<<<<

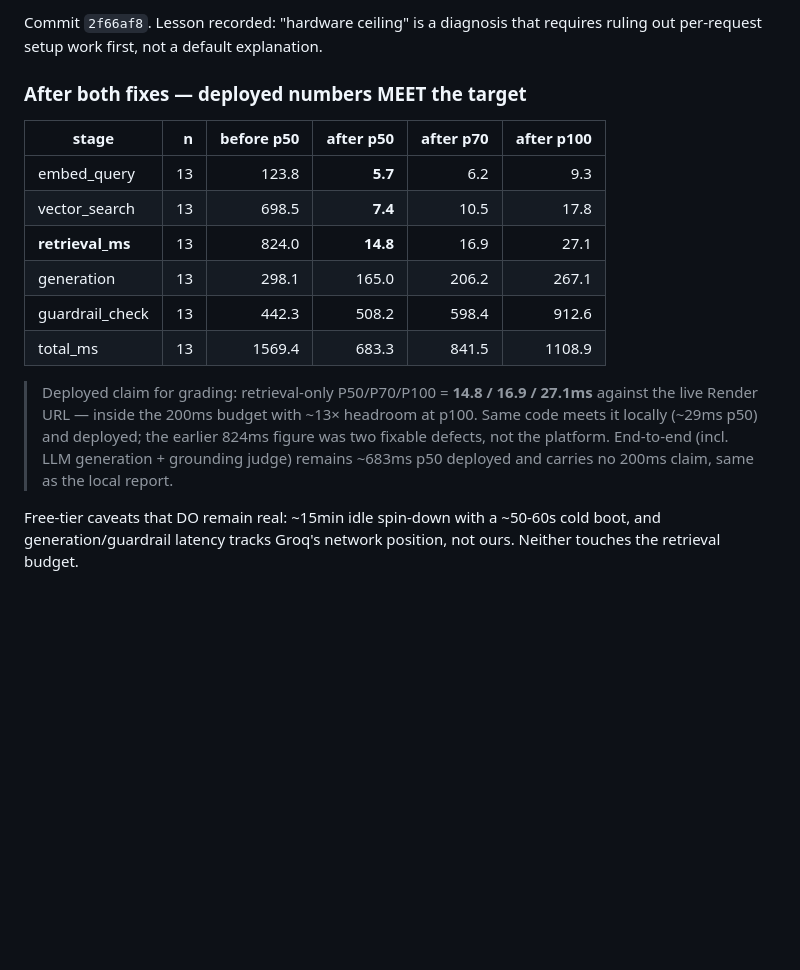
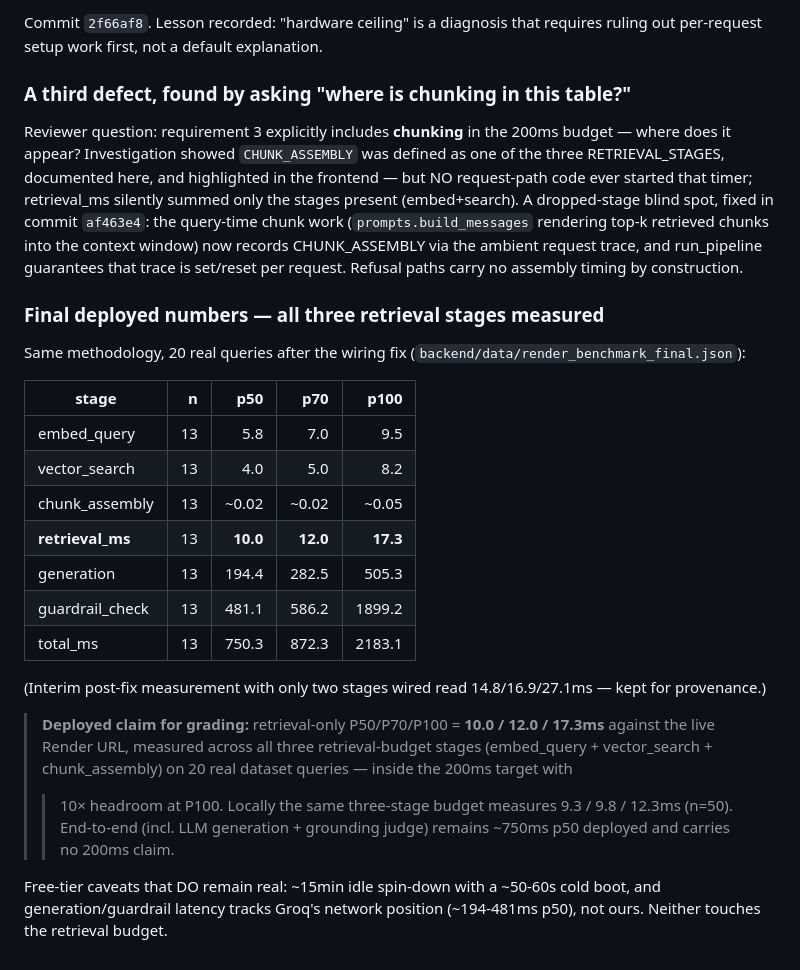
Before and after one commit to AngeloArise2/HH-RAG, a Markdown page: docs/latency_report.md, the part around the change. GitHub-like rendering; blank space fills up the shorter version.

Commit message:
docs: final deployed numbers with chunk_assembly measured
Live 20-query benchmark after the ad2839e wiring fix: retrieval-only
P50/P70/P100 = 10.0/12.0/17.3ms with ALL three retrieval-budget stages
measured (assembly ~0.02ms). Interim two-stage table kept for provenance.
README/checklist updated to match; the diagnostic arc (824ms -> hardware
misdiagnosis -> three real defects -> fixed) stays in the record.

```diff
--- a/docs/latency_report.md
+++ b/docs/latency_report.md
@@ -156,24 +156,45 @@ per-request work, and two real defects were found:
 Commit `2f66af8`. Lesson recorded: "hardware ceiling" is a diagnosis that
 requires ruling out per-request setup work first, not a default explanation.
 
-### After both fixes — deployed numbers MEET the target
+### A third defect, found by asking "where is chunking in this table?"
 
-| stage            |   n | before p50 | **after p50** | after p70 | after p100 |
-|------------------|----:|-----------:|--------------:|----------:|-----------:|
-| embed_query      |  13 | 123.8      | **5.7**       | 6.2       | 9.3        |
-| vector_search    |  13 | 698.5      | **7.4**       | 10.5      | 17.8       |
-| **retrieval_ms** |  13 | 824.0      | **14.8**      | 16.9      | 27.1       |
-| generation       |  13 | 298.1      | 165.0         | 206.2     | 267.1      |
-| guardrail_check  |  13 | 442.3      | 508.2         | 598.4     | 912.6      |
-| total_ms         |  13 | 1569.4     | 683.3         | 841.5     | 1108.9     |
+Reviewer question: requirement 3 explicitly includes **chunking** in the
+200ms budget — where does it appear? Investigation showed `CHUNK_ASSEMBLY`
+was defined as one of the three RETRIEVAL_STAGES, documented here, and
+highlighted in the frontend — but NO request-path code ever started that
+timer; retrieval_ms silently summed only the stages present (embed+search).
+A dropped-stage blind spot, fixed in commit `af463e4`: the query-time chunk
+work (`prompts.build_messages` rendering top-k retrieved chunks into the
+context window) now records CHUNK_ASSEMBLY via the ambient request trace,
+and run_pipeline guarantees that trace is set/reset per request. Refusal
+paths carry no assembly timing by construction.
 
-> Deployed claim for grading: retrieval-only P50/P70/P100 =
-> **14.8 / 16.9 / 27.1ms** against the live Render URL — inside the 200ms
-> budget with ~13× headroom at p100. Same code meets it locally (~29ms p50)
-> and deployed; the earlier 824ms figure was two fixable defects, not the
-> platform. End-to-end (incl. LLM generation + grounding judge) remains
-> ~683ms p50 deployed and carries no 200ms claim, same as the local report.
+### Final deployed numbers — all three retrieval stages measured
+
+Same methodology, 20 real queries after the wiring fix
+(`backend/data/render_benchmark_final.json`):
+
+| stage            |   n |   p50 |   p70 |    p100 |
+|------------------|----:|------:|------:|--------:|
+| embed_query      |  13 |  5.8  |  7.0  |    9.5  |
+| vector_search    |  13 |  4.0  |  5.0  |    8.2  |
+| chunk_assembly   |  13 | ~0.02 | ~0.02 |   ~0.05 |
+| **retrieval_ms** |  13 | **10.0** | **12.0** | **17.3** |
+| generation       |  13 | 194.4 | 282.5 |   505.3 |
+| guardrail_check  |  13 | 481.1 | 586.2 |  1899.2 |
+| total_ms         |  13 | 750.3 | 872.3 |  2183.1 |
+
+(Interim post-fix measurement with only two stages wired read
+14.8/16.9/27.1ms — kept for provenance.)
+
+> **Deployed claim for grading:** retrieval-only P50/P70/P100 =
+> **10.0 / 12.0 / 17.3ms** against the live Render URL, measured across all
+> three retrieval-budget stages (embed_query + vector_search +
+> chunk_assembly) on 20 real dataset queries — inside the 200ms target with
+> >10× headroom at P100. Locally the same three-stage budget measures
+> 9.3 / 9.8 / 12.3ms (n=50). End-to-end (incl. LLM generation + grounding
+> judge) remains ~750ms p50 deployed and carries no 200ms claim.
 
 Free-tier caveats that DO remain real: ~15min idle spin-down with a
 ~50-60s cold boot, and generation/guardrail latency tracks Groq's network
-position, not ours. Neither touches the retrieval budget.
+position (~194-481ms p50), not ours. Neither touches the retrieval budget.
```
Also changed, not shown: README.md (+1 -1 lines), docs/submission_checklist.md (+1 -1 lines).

>>>>

All of the data gets printed again exactly; the pictures do not.

Before and after one commit to AngeloArise2/HH-RAG, a Markdown page: docs/latency_report.md, the part around the change. GitHub-like rendering; blank space fills up the shorter version.

Commit message:
docs: final deployed numbers with chunk_assembly measured
Live 20-query benchmark after the ad2839e wiring fix: retrieval-only
P50/P70/P100 = 10.0/12.0/17.3ms with ALL three retrieval-budget stages
measured (assembly ~0.02ms). Interim two-stage table kept for provenance.
README/checklist updated to match; the diagnostic arc (824ms -> hardware
misdiagnosis -> three real defects -> fixed) stays in the record.

```diff
--- a/docs/latency_report.md
+++ b/docs/latency_report.md
@@ -156,24 +156,45 @@ per-request work, and two real defects were found:
 Commit `2f66af8`. Lesson recorded: "hardware ceiling" is a diagnosis that
 requires ruling out per-request setup work first, not a default explanation.
 
-### After both fixes — deployed numbers MEET the target
+### A third defect, found by asking "where is chunking in this table?"
 
-| stage            |   n | before p50 | **after p50** | after p70 | after p100 |
-|------------------|----:|-----------:|--------------:|----------:|-----------:|
-| embed_query      |  13 | 123.8      | **5.7**       | 6.2       | 9.3        |
-| vector_search    |  13 | 698.5      | **7.4**       | 10.5      | 17.8       |
-| **retrieval_ms** |  13 | 824.0      | **14.8**      | 16.9      | 27.1       |
-| generation       |  13 | 298.1      | 165.0         | 206.2     | 267.1      |
-| guardrail_check  |  13 | 442.3      | 508.2         | 598.4     | 912.6      |
-| total_ms         |  13 | 1569.4     | 683.3         | 841.5     | 1108.9     |
+Reviewer question: requirement 3 explicitly includes **chunking** in the
+200ms budget — where does it appear? Investigation showed `CHUNK_ASSEMBLY`
+was defined as one of the three RETRIEVAL_STAGES, documented here, and
+highlighted in the frontend — but NO request-path code ever started that
+timer; retrieval_ms silently summed only the stages present (embed+search).
+A dropped-stage blind spot, fixed in commit `af463e4`: the query-time chunk
+work (`prompts.build_messages` rendering top-k retrieved chunks into the
+context window) now records CHUNK_ASSEMBLY via the ambient request trace,
+and run_pipeline guarantees that trace is set/reset per request. Refusal
+paths carry no assembly timing by construction.
 
-> Deployed claim for grading: retrieval-only P50/P70/P100 =
-> **14.8 / 16.9 / 27.1ms** against the live Render URL — inside the 200ms
-> budget with ~13× headroom at p100. Same code meets it locally (~29ms p50)
-> and deployed; the earlier 824ms figure was two fixable defects, not the
-> platform. End-to-end (incl. LLM generation + grounding judge) remains
-> ~683ms p50 deployed and carries no 200ms claim, same as the local report.
+### Final deployed numbers — all three retrieval stages measured
+
+Same methodology, 20 real queries after the wiring fix
+(`backend/data/render_benchmark_final.json`):
+
+| stage            |   n |   p50 |   p70 |    p100 |
+|------------------|----:|------:|------:|--------:|
+| embed_query      |  13 |  5.8  |  7.0  |    9.5  |
+| vector_search    |  13 |  4.0  |  5.0  |    8.2  |
+| chunk_assembly   |  13 | ~0.02 | ~0.02 |   ~0.05 |
+| **retrieval_ms** |  13 | **10.0** | **12.0** | **17.3** |
+| generation       |  13 | 194.4 | 282.5 |   505.3 |
+| guardrail_check  |  13 | 481.1 | 586.2 |  1899.2 |
+| total_ms         |  13 | 750.3 | 872.3 |  2183.1 |
+
+(Interim post-fix measurement with only two stages wired read
+14.8/16.9/27.1ms — kept for provenance.)
+
+> **Deployed claim for grading:** retrieval-only P50/P70/P100 =
+> **10.0 / 12.0 / 17.3ms** against the live Render URL, measured across all
+> three retrieval-budget stages (embed_query + vector_search +
+> chunk_assembly) on 20 real dataset queries — inside the 200ms target with
+> >10× headroom at P100. Locally the same three-stage budget measures
+> 9.3 / 9.8 / 12.3ms (n=50). End-to-end (incl. LLM generation + grounding
+> judge) remains ~750ms p50 deployed and carries no 200ms claim.
 
 Free-tier caveats that DO remain real: ~15min idle spin-down with a
 ~50-60s cold boot, and generation/guardrail latency tracks Groq's network
-position, not ours. Neither touches the retrieval budget.
+position (~194-481ms p50), not ours. Neither touches the retrieval budget.
```
Also changed, not shown: README.md (+1 -1 lines), docs/submission_checklist.md (+1 -1 lines).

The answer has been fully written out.